well... depending on exactly where the crack is...
if the crack is in the cylinder itself... then it's an easy fix... have your
machine shop put a sleeve in it... it's easy to do... any competent machine
shop that has the ability to bore cylinders can do it... and i am quite
positive that you can get a 'nylen' or 'la sleeve' liner for it... perhaps
not by application but by dimensions for sure.
this is can also be done to a block that has been overbored multiple times
to get it back to standard bore dimensions... not worth doing to your chevy
350 block... but on something such as a roadster block... that are getting
harder to come by... worth the effort
i have done this to many blocks and have had NO troubles with it... the
important thing is that it is done properly... for it to work properly and
not leak... actually... i have also done this to blocks that i sonic checked

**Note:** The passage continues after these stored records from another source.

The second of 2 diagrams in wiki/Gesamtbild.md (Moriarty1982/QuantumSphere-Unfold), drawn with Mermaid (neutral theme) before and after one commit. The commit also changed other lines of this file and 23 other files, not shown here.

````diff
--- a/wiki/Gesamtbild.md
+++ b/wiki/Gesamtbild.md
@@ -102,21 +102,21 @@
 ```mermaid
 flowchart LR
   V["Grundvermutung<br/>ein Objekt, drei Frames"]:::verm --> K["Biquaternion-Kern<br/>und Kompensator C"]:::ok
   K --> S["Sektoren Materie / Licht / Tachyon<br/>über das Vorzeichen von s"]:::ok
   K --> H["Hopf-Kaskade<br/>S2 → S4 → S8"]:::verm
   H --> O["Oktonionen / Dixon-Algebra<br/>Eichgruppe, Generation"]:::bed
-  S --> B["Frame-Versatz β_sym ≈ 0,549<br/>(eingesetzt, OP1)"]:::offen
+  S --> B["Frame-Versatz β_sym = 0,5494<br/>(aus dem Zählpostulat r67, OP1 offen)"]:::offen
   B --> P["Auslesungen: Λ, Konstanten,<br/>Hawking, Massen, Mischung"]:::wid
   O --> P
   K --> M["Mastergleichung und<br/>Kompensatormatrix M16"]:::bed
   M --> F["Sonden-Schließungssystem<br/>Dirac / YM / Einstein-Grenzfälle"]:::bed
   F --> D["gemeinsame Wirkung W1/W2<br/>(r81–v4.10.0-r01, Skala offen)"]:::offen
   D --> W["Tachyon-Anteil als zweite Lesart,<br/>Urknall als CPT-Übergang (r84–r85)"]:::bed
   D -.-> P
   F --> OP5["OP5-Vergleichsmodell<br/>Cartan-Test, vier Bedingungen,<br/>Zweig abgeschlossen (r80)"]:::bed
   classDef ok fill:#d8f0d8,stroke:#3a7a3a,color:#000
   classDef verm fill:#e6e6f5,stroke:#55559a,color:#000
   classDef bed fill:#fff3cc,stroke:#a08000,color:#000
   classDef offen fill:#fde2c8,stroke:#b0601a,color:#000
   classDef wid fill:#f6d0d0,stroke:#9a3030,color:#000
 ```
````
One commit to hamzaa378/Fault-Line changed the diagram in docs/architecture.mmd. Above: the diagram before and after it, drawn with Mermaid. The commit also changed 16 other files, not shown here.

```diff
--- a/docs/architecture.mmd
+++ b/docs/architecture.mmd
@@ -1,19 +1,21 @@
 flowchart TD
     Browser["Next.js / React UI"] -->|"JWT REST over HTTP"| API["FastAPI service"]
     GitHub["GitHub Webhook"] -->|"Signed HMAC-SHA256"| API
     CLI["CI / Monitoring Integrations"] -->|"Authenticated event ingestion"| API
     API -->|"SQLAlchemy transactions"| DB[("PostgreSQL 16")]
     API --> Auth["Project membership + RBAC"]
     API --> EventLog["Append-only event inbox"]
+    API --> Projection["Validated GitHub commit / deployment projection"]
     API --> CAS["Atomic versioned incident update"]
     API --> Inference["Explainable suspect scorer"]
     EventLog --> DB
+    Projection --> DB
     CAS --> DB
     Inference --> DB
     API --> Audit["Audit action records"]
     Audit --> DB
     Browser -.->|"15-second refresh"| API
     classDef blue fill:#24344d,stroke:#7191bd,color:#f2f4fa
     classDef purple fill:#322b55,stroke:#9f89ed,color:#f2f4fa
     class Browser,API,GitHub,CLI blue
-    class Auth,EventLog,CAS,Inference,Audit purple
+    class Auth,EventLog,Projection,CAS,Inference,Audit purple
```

and had thin cylinders... (less than .100 inch on thrust side)... just use a
.125 wall sleeve with a finished internal diameter the same as the bore i
wish to go with... bore the block to .002 inch less the outside diameter of
the sleeve (for press)... press it in... surface the deck... finish bore and
hone the cylinder... and... good as... if not better than new.
now... if the crack is elsewhere... depending on where... and how bad... it
is possible to "pin" it... using small tapered threaded pins... this works
well... but is often a real pain on large cracks... therefore... expensive
on larger cracks.
welding is the last thing i would attempt... cracks often times appear
elsewhere if not done correctly (using an oven... etc...)
so... it should not be any problem for a competent machine shop to fix.
hope this helps.
----- Original Message -----
Sent: Wednesday, May 02, 2001 10:24 AM
Subject: HELP! Need U-20 Block!
> Bad news from the restoration front...we have found a large crack in the
> bottom jackshaft side of #3 cylinder bore. There has been some polishing
> done around the crack, so between this and the interesting things done to
> cylinder head it's clearly an engine that was blown up sometime in the
> and reassembled just to sell it.
> Does anybody have a good block THAT THEY DON'T NEED? I have new Datsun
> 1st-over bearings, pistons, rings, etc. so I would love to find a block
> is standard. I don't need anything but the bare block (although if it's
> easier I can take the block apart), and as I'm alreay spending a ton
> rebuilding the head I don't want a questionable block - I'm willing to
> it out, magnaflux it, etc. etc. etc. and spend the money to machine it
> properly, but I want a good starting point.
> I asked the machinist about welding the crack, and of course welding cast
> iron is difficult but doable (and expensive). There's concern about the
> crack propagating up to the water jacket. Any opinions?
> And yes, I will be talking to the vendors - I just thought I would check
> the list in case there's someone around who has one they absolutely don't
> I will be traveling on business to AZ next week and UT the following week,
> that matters to anyone. I could conceivably go to CA and pick up a block
> I had to; of course I'd rather build a box and ship it, but...
> Thanks you for any help or advice you might have.
> Fred Johnson
> '69 SRL (now with even more pieces that before!)
> By the way, the cylinder head is from a 67.5 (no air injectors) and the
> bottom of the head was planed .020". This undoubtedly created some
> of the camshaft, so THEY PLANED OFF THE BOTTOMS OF THE CAM TOWERS TO MAKE
> FLAT! No wonder the timing chain was loose! BEAT THAT FOR A G*$%)@M
> PO STORY!